Interactions between cells and their surroundings are important for proper function and homeostasis in a multicellular organism. These interactions can either be established between the cells and molecules in their extracellular milieu, but also involve interactions between cells. In all these situations, proteins in the plasma membranes are critically involved to relay information obtained from the exterior of the cell. The cell surface glycoprotein CD47 (integrin-associated protein (IAP)) was first identified as an important regulator of integrin function, but later also was shown to function in ways that do not necessarily involve integrins.
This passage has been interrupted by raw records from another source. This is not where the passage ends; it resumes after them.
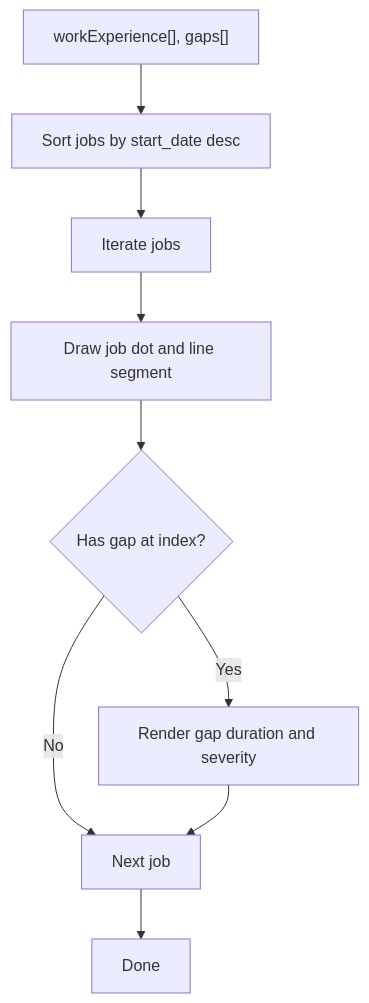
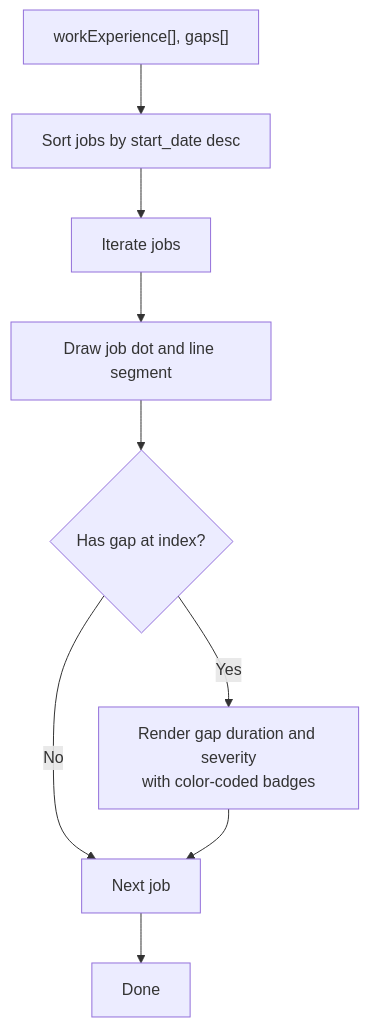
One commit to Revanththetalogics/aireume changed the fifth of 9 diagrams in .qoder/repowiki/en/content/Reporting & Analytics/Comparison & Visualization.md. Above: the diagram before and after it, drawn with Mermaid. The commit also changed other lines of this file and 6 other files, not shown here.

````diff
--- a/.qoder/repowiki/en/content/Reporting & Analytics/Comparison & Visualization.md
+++ b/.qoder/repowiki/en/content/Reporting & Analytics/Comparison & Visualization.md
@@ -210,11 +242,11 @@
 ```mermaid
 flowchart TD
 Input["workExperience[], gaps[]"] --> Sort["Sort jobs by start_date desc"]
 Sort --> Iterate["Iterate jobs"]
 Iterate --> Draw["Draw job dot and line segment"]
 Draw --> GapCheck{"Has gap at index?"}
-GapCheck --> |Yes| Gap["Render gap duration and severity"]
+GapCheck --> |Yes| Gap["Render gap duration and severity<br/>with color-coded badges"]
 GapCheck --> |No| Next["Next job"]
 Gap --> Next
 Next --> End["Done"]
 ```
````
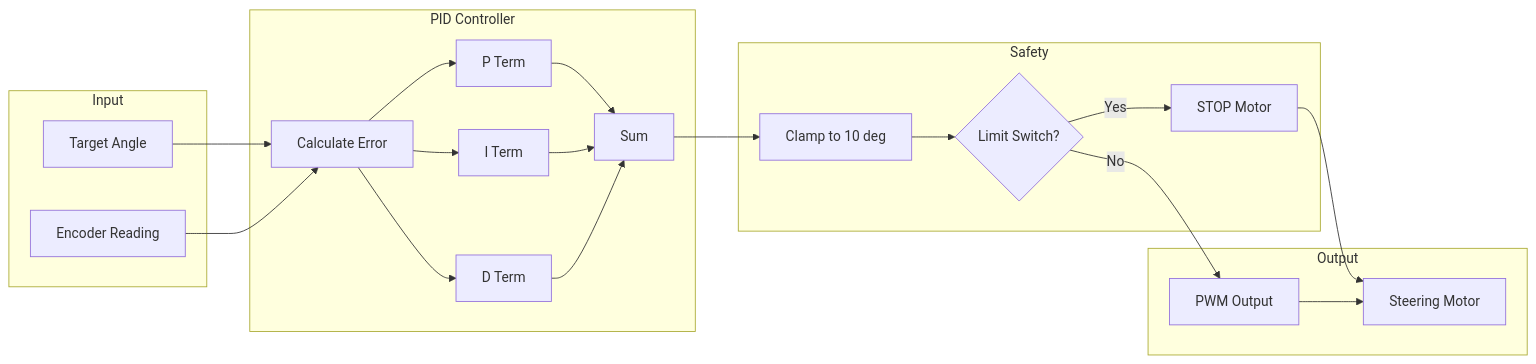
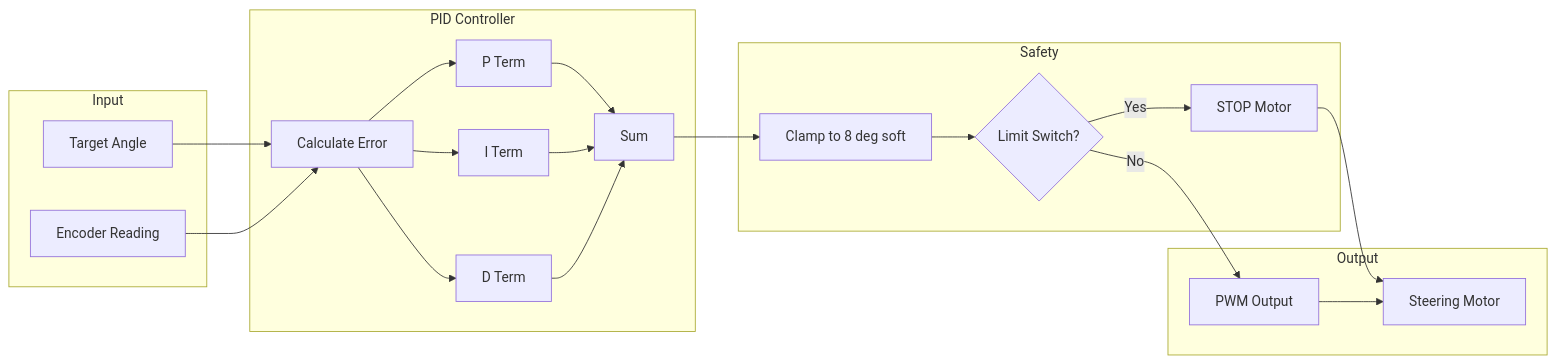
Before and after one commit to KashmeeraTT/Ackerman_UGV: diagram 11 of 13 in SYSTEM_DOCUMENTATION.md, drawn with Mermaid. The commit also changed other lines of this file and 11 other files, not shown here.

Commit message:
feat: Implement dynamic steering calibration, refactor controller architecture by removing old headers, and adjust firmware publishing rates.

````diff
--- a/SYSTEM_DOCUMENTATION.md
+++ b/SYSTEM_DOCUMENTATION.md
@@ -499,41 +529,41 @@
 ```mermaid
 flowchart LR
     subgraph Input[Input]
         TARGET[Target Angle]
         ENCODER[Encoder Reading]
     end
     
     subgraph PID[PID Controller]
         ERROR[Calculate Error]
         P[P Term]
         I[I Term]
         D[D Term]
         SUM[Sum]
     end
     
     subgraph Safety[Safety]
-        CLAMP[Clamp to 10 deg]
+        CLAMP[Clamp to 8 deg soft]
         LIMIT{Limit Switch?}
         STOP[STOP Motor]
     end
     
     subgraph Output[Output]
         PWM[PWM Output]
         MOTOR[Steering Motor]
     end
     
     TARGET --> ERROR
     ENCODER --> ERROR
     ERROR --> P
     ERROR --> I
     ERROR --> D
     P --> SUM
     I --> SUM
     D --> SUM
     SUM --> CLAMP
     CLAMP --> LIMIT
     LIMIT -->|Yes| STOP
     LIMIT -->|No| PWM
     STOP --> MOTOR
     PWM --> MOTOR
 ```
````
Ligation of CD47 can induce intracellular signaling resulting in cell activation or cell death depending on the exact context. By binding to another cell surface glycoprotein, signal regulatory protein alpha (SIRPα), CD47 can regulate the function of cells in the monocyte/macrophage lineage. In this spotlight paper, several functions of CD47 will be reviewed, although some functions may be more briefly mentioned. Focus will be on the ways CD47 regulates hematopoietic cells and functions such as CD47 signaling, induction of apoptosis, and regulation of phagocytosis or cell-cell fusion.